* Stored dataset items:
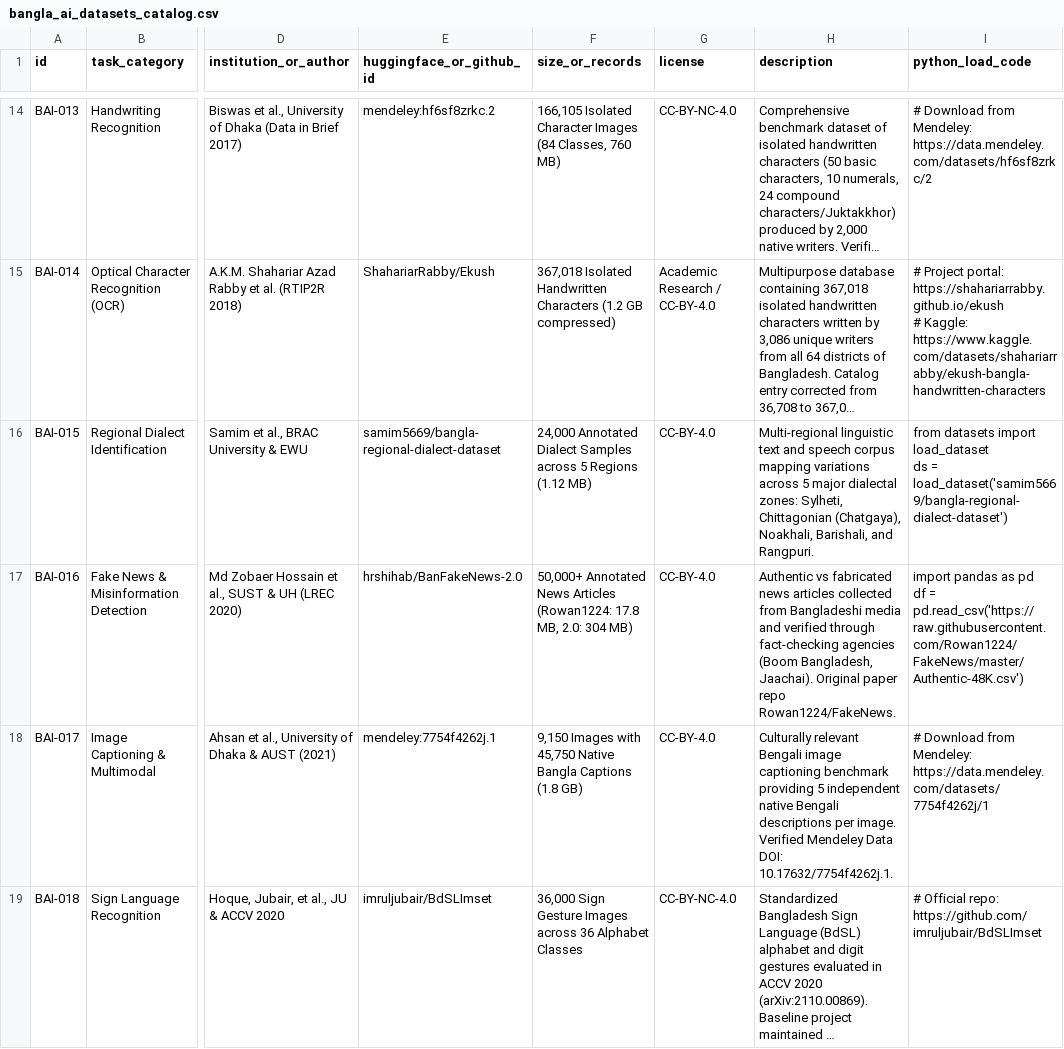
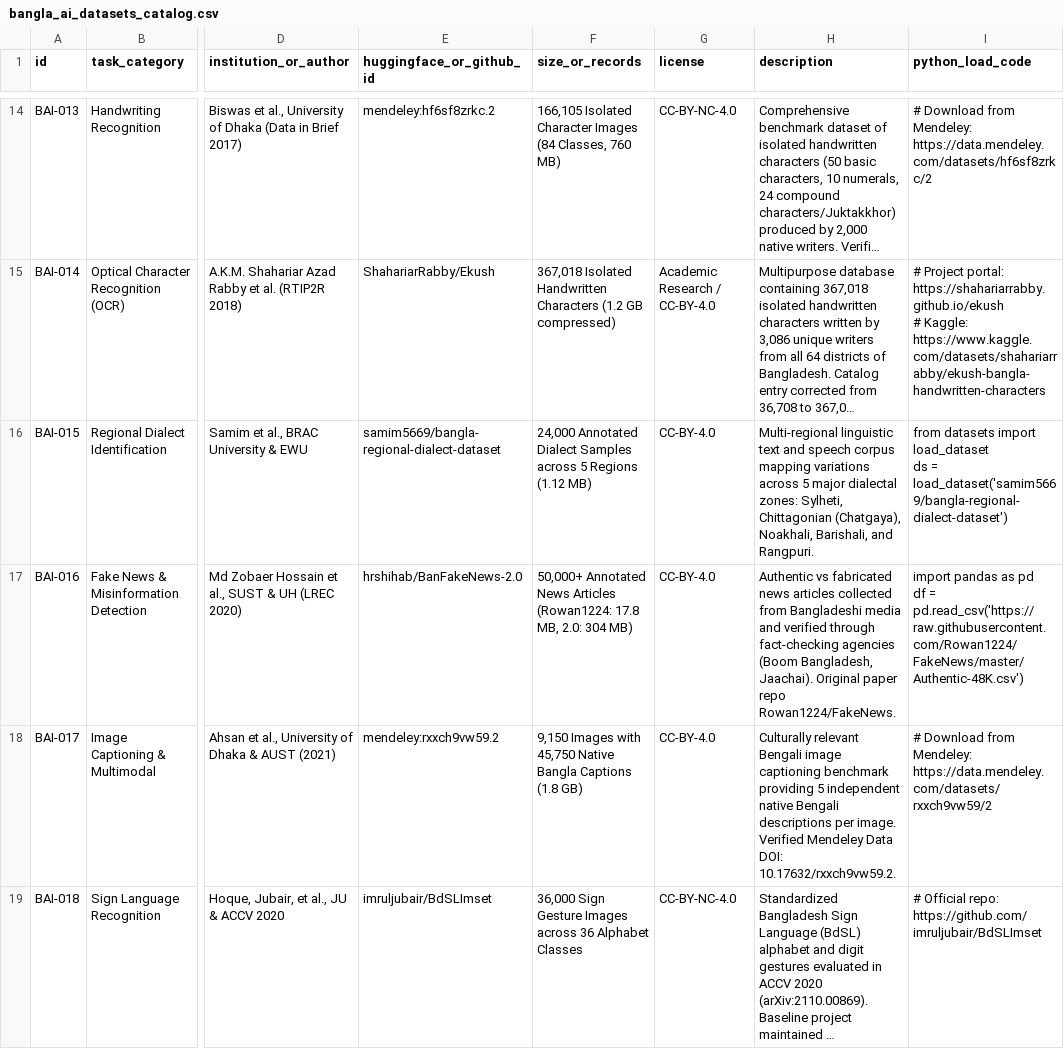
Before and after one commit to salman-anik/Bangladesh-Biggest-Public-Database, a CSV file: bangla_ai/bangla_ai_datasets_catalog.csv, drawn as a sheet; only a part is shown, gaps mark what is left out; long unchanged cells end in …; the diff names each change by its address in the sheet, - before the commit and + after, or states it on an @@ line.

Commit message:
feat(bangla_ai): add Mendeley public direct API streams for BanglaLekha-Isolated and BanglaLekha-ImageCaption

```diff
--- a/bangla_ai/bangla_ai_datasets_catalog.csv
+++ b/bangla_ai/bangla_ai_datasets_catalog.csv
-E18 (huggingface_or_github_id): mendeley:7754f4262j.1
+E18 (huggingface_or_github_id): mendeley:rxxch9vw59.2
-H18 (description): …Data DOI: 10.17632/7754f4262j.1.
+H18 (description): …Data DOI: 10.17632/rxxch9vw59.2.
-I18 (python_load_code): …from Mendeley: https://data.mendeley.com/datasets/7754f4262j/1
+I18 (python_load_code): …from Mendeley: https://data.mendeley.com/datasets/rxxch9vw59/2
```
Also changed, not shown: 4 other files.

* Brief: Which lines above hold the string "description"? Please copy all of them.

* Exercise output:
-H18 (description): …Data DOI: 10.17632/7754f4262j.1.
+H18 (description): …Data DOI: 10.17632/rxxch9vw59.2.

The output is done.